This month, when a revival of the 1926 play "SEX" by Mae West is pulling in theatre-lovers nightly to the Aurora Theatre in Berkeley, it's a good time to revisit the sexpot's lesser known Broadway appearance as the headstrong, cocaine-loving character Babe Carson in "The Wicked Age," which opened [and closed, alas] during November 1927.
• • To control production costs, Mae West hired vaudevillians who were down on their luck. The performers included her former teacher Hal Clarendon and Marjorie Main (whose maturity fortified her portrayal of Ma Kettle in the movies).
• • Time Magazine, in an article "New Plays In Manhattan," had the brickbats ready.
• • Time gave Mae an unvarnished Bronx cheer: "The Wicked Age. Mae West betrayed her public. Sex, which she wrote and in which she acted, was very dirty and very dull. She went to jail for it. Her new play is about bathing beauty contests. The greasy gathering that assembled, itchingly expectant for the first performance, was disconsolate. Her cheap, shiftless talent is useless to them now. She has cleaned it up . . . [Monday — 14 November 1927 — Time Magazine].

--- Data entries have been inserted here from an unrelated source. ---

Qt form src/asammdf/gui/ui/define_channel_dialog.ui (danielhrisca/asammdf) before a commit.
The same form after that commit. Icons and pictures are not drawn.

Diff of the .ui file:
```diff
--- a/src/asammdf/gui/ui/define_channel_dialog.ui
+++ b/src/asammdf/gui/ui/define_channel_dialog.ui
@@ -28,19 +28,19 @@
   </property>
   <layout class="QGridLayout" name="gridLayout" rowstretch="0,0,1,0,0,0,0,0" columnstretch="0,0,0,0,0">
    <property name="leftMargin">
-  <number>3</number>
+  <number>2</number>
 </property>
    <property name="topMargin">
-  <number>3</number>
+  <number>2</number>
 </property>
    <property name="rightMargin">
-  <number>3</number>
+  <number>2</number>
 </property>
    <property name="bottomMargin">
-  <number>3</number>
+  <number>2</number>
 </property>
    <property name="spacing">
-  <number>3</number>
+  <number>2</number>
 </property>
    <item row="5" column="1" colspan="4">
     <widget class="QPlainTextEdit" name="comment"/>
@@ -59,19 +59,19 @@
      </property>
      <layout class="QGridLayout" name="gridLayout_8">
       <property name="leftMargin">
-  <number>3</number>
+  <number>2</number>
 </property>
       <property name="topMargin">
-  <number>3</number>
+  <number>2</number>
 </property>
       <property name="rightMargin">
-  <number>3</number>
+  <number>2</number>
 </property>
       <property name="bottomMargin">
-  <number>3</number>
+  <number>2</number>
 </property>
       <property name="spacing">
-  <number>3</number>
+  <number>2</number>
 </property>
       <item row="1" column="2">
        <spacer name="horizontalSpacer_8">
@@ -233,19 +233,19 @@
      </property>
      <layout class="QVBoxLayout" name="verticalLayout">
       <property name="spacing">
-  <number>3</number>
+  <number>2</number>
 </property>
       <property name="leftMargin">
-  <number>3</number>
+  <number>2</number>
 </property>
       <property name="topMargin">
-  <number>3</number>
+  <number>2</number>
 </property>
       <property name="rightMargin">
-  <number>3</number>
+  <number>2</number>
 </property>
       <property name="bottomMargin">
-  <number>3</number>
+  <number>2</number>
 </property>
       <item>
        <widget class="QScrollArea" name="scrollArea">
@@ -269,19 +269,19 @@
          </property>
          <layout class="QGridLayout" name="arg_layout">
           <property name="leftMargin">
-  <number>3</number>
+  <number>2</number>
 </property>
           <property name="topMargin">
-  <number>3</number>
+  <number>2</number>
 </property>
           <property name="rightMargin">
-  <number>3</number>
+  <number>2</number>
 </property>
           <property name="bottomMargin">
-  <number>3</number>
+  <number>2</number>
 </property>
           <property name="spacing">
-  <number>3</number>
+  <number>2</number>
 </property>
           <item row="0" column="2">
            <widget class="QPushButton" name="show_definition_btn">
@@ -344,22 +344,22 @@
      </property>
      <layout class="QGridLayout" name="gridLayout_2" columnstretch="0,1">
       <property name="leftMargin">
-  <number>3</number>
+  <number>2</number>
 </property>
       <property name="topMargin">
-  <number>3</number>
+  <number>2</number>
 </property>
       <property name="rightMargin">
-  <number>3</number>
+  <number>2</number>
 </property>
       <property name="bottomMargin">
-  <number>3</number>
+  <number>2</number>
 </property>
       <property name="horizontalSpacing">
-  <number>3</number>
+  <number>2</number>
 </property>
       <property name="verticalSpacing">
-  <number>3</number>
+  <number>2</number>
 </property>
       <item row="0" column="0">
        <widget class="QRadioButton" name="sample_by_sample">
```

• • "The low point of the theatrical season of 1927—1928," sneered The New York Times.
• • "A choice piece of limburger," hissed Variety.
• • How did Mae West feel, clobbered by the critics? With fortitude, she went on.
• • Come up and see Mae every day online: http://MaeWest.blogspot.com/
• • Photo: • • Mae West • • 1927 • •